## Code change snippets
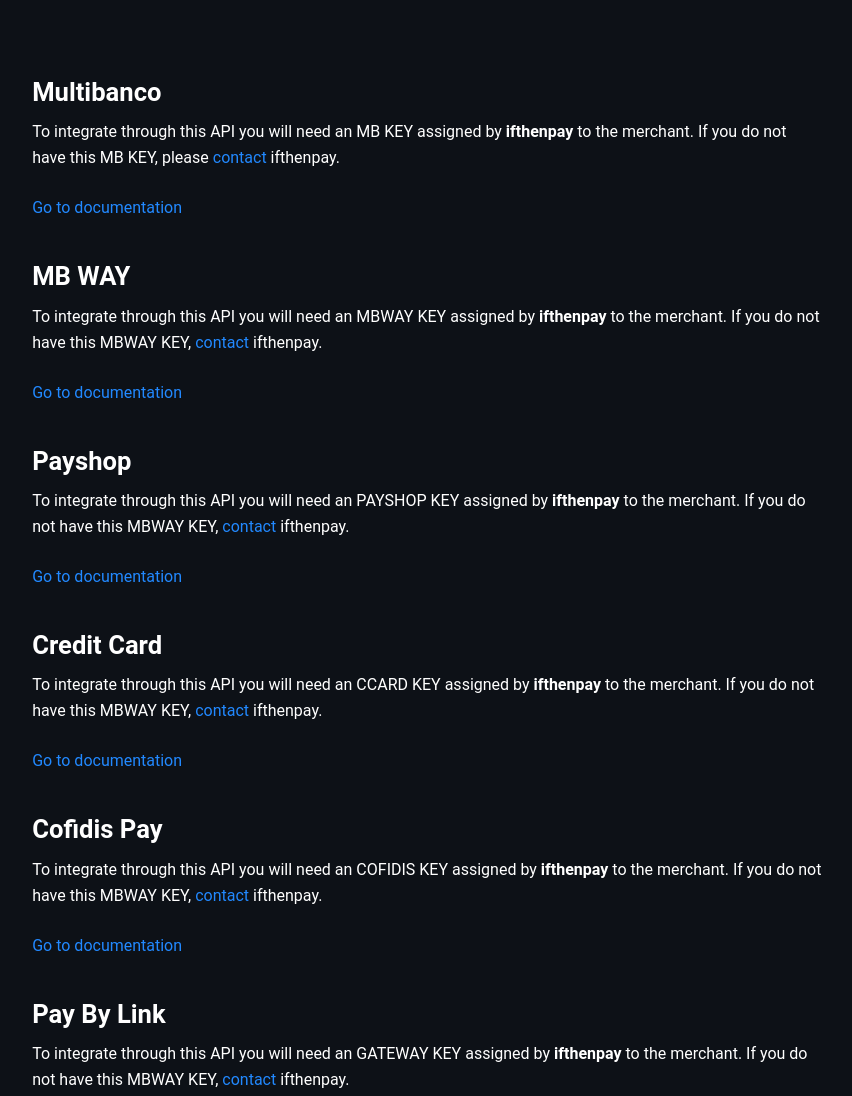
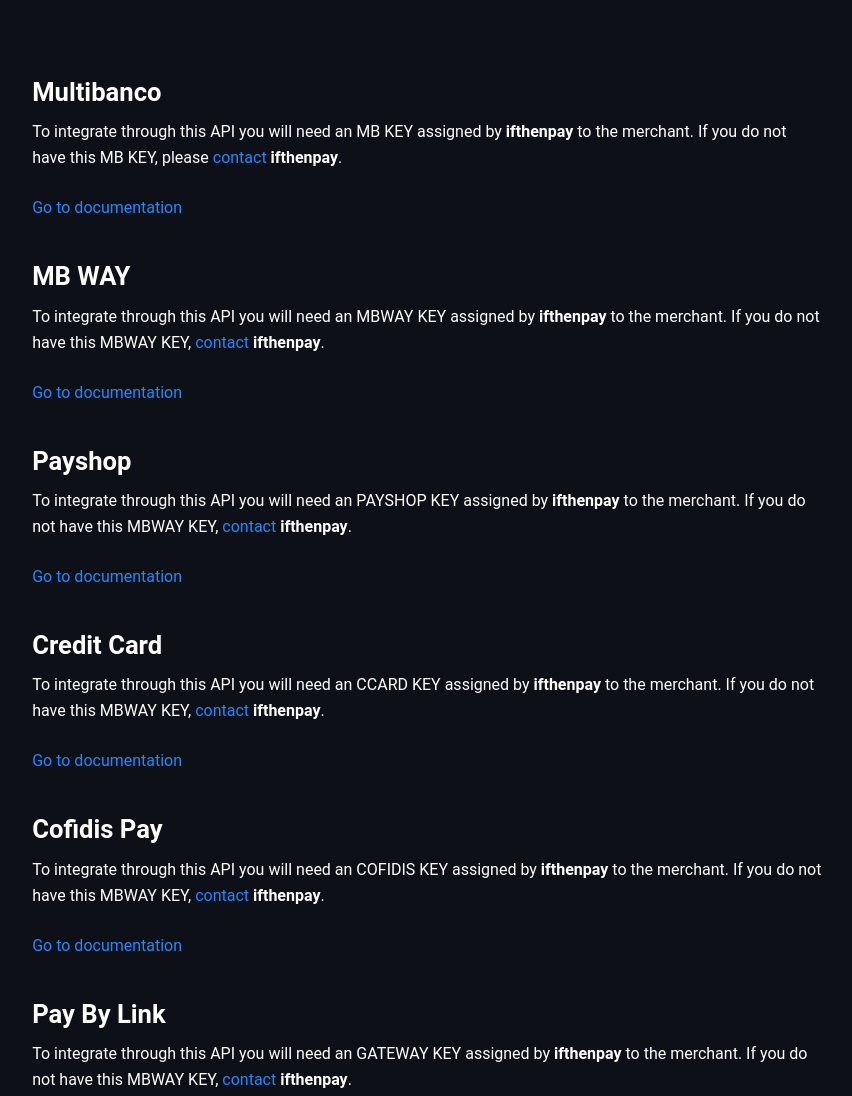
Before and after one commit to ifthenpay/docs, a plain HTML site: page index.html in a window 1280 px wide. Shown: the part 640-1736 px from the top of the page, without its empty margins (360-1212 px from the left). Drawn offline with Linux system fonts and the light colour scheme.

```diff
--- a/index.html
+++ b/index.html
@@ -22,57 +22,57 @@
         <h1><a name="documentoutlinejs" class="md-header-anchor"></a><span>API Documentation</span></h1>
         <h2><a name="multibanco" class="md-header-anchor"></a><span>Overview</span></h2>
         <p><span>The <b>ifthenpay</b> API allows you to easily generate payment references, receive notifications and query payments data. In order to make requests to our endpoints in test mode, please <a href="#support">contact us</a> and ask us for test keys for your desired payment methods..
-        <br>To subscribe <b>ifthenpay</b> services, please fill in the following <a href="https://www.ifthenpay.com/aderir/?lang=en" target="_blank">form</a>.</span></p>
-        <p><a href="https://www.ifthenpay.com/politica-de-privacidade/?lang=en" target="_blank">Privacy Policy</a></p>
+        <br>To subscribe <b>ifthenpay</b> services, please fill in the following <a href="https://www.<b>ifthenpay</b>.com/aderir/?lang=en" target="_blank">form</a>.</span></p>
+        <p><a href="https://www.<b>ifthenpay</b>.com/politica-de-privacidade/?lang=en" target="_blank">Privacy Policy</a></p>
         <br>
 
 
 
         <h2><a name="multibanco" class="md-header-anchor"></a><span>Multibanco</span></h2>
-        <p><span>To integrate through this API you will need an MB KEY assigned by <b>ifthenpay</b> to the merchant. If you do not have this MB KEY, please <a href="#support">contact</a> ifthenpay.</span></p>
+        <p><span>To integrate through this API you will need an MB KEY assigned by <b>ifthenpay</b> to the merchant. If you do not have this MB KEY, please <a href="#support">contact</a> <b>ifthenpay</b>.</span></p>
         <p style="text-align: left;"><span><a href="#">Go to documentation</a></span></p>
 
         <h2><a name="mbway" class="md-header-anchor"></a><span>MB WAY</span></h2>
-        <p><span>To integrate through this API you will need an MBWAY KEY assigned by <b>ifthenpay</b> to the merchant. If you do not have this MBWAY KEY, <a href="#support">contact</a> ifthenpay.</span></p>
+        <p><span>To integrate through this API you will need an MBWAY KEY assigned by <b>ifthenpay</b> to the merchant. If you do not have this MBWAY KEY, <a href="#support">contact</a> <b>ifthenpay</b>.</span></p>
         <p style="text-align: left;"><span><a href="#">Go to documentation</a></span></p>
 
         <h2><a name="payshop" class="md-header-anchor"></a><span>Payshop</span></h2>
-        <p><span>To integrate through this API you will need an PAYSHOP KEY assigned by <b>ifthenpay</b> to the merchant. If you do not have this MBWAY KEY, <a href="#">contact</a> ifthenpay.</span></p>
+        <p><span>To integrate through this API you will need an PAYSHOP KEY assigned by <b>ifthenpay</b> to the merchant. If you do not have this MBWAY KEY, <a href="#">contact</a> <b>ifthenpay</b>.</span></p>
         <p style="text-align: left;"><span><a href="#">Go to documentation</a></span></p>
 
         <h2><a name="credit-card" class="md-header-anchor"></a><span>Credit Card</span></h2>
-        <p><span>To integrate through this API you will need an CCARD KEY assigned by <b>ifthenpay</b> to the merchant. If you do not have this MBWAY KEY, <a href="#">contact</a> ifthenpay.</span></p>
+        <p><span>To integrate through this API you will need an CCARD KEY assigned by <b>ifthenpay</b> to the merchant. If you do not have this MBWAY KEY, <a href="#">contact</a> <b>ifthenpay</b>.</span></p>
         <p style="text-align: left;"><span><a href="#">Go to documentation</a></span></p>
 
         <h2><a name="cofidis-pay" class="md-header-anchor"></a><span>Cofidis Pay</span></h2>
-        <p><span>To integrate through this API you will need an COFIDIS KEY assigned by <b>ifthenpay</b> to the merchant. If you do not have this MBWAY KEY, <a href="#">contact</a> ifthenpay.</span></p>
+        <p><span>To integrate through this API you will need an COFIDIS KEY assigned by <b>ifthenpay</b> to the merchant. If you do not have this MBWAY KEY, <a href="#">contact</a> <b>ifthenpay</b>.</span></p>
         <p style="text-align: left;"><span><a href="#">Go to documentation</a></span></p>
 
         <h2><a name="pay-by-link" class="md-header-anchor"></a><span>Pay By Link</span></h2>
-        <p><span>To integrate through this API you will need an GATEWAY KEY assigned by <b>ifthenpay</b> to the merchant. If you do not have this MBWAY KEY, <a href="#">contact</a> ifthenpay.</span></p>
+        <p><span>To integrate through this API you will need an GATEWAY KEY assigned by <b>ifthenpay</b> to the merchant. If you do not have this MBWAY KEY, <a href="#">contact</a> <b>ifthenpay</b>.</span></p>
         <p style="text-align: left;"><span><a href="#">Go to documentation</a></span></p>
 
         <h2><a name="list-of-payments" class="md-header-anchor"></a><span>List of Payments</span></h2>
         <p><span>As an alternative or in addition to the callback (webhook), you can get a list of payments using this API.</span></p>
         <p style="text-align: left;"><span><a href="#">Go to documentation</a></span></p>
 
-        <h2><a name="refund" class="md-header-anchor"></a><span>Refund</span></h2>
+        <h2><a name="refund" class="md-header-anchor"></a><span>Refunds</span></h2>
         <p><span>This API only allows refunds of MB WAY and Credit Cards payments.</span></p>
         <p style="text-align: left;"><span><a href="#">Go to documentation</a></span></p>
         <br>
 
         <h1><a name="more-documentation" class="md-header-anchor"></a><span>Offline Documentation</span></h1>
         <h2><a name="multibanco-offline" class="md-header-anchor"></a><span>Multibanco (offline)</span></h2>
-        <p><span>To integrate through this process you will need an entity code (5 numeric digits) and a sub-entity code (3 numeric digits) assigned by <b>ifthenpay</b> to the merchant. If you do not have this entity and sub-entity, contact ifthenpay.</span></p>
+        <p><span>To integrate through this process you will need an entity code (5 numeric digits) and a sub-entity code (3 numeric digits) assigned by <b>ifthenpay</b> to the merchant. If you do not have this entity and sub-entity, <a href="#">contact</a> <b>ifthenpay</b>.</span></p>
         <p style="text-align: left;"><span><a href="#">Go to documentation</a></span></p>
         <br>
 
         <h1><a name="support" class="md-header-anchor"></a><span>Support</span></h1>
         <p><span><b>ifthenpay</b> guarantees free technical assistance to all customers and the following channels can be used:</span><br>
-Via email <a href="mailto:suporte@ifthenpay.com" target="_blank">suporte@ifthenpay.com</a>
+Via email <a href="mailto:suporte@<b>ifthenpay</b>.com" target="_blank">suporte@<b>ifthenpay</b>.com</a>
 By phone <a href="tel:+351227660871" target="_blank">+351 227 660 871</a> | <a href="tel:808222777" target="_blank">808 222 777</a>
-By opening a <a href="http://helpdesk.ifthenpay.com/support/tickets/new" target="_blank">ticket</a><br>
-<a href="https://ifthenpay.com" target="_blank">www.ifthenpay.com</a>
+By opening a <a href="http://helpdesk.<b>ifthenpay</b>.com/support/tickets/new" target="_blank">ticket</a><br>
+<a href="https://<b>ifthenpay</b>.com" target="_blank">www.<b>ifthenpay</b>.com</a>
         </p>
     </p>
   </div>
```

## Problem details
Go through the data above and return each line containing the string "lang".

## Expected output
-        <br>To subscribe <b>ifthenpay</b> services, please fill in the following <a href="https://www.ifthenpay.com/aderir/?lang=en" target="_blank">form</a>.</span></p>
-        <p><a href="https://www.ifthenpay.com/politica-de-privacidade/?lang=en" target="_blank">Privacy Policy</a></p>
+        <br>To subscribe <b>ifthenpay</b> services, please fill in the following <a href="https://www.<b>ifthenpay</b>.com/aderir/?lang=en" target="_blank">form</a>.</span></p>
+        <p><a href="https://www.<b>ifthenpay</b>.com/politica-de-privacidade/?lang=en" target="_blank">Privacy Policy</a></p>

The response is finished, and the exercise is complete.